Monday, March 8, 2010


By Polly Guerin


There’s a plethora of museum marvels to take our breath away and stimulate our cultural sensitivities. Just pay the admission charge and pronto you enter a world class museum and there is no extra charge for any exhibition. Here’s the scoop!!!
THE MOURNERS: MEDIEVAL TOMB SCULPTURES FROM THE COURT OF BURGUNDY parade their pathos in a lineup of 41 alabaster sculptures of mourning figures, none of them more than 17” tall, in an exhibition at the Metropolitan Museum of Art. This is a rare opportunity to view these amazing works presented through the largesse of the Musee des Beaux-Arts in Dijon, France. The mourners express a broad range of powerful emotions—from melancholy to desolation---through facial expression, gesture, and the eloquent draping of their garments. In the Medieval Sculpture Hall. Ongoing.
You’ll need to use a magnifying glass to truly appreciate one of the most beautiful manuscripts in the world, the lavishing illustrated prayer book known as the Beautiful Hours. The presentation at the Metropolitan features all of the book’s 172 stunning illuminations singularly on view without turning a single page. The number of images amazes, the sheer beauty never fails to astonish. Created by the Limbourg brothers’, starting in their teens, it was produced from 2405 to 2408/9. Dazzling to the eye and not to be missed.
The Andre Mertens Galleries for Musical Instruments reopens with a refreshed and reinstalled presentation of the Metropolitan’s renowned collection of Western musical instructions. Among the 230 objects on view: keyboard, string, percussion woodwind and brass instruments, a highlight is the famed “Batta-Piatigorsky” cello made in Cremona, Italy by Antonio Stradivari and the extraordinary harpsichord by Michele Todini of Rome.

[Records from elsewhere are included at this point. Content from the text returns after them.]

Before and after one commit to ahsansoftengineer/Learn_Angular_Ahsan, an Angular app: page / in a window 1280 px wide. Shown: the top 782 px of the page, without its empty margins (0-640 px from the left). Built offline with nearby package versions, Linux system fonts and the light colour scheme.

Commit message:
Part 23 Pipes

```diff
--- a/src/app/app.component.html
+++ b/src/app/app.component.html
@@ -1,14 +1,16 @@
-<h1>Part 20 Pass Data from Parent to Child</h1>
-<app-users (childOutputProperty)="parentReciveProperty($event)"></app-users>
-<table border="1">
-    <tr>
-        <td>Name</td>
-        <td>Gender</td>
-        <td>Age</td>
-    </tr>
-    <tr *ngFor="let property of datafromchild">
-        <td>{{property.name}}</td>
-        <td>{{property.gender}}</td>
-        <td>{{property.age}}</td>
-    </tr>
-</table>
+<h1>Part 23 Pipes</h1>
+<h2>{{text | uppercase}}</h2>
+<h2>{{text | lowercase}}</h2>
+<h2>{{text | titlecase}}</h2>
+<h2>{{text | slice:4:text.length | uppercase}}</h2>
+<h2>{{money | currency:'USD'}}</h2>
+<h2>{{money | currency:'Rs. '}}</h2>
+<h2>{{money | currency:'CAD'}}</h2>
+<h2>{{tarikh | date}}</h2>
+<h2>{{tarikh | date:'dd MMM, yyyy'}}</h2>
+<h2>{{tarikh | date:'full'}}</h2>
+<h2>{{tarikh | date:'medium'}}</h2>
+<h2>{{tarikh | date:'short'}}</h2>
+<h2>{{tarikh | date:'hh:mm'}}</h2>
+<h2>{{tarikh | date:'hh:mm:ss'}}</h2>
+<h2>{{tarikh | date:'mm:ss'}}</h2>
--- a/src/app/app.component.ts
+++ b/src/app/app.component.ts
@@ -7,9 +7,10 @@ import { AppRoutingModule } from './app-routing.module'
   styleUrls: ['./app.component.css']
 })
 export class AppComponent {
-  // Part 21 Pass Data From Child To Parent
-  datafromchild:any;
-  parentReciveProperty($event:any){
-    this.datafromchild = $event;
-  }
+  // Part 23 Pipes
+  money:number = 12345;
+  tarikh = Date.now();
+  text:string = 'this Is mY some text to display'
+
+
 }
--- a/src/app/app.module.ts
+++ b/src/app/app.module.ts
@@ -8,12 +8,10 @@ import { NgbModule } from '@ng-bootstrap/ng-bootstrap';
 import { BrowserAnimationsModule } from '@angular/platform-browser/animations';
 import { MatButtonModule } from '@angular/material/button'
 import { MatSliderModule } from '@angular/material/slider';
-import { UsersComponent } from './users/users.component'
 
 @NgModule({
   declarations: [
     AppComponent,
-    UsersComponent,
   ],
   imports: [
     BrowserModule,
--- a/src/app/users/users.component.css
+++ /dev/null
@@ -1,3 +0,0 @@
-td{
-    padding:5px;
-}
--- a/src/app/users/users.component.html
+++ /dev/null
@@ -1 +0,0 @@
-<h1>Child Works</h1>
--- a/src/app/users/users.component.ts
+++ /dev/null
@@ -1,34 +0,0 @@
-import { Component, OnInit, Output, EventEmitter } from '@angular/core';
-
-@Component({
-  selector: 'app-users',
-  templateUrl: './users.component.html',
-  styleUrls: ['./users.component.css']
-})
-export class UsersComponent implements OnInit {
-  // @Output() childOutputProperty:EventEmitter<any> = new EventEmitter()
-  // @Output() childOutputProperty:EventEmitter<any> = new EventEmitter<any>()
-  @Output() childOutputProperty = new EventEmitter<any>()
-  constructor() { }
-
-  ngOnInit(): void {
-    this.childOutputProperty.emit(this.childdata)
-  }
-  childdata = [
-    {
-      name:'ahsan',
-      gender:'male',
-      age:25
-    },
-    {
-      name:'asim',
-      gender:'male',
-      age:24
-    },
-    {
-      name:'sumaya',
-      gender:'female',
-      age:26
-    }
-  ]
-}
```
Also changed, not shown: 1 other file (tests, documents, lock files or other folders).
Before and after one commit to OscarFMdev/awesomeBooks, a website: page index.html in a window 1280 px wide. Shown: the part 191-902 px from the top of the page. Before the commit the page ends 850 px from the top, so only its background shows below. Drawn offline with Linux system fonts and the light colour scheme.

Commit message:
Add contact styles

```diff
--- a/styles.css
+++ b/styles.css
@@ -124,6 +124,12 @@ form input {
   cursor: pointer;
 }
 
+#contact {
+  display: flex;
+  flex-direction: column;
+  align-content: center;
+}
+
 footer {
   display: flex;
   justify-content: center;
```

CURIOUS GEORGE SAVES THE DAY: The Art of Margret and H.A.Rey opens at the Jewish Museum next Sunday, March 14 through August 1. Curious George, the impish monkey protagonist of many adventures in children’s stories had a narrow escape from the Nazis occupation and thus inspired many of these whimsical tales. This is a rare opportunity to view nearly 80 original drawings and vibrant watercolor of Curious George and other characters. One of the exhibition galleries is transformed into a reading room for visitors of all ages to enjoy the original drawings and bright watercolors.
Ta Ta, Darlings!!! I’m off to the Met for the day, perhaps the week, there’s so much to see, to do and wouldn’t you like to join me? Fan mail to: Blogs: thefashionhistorian, amazingartdecodivas and awakenyoursleepingbeauty.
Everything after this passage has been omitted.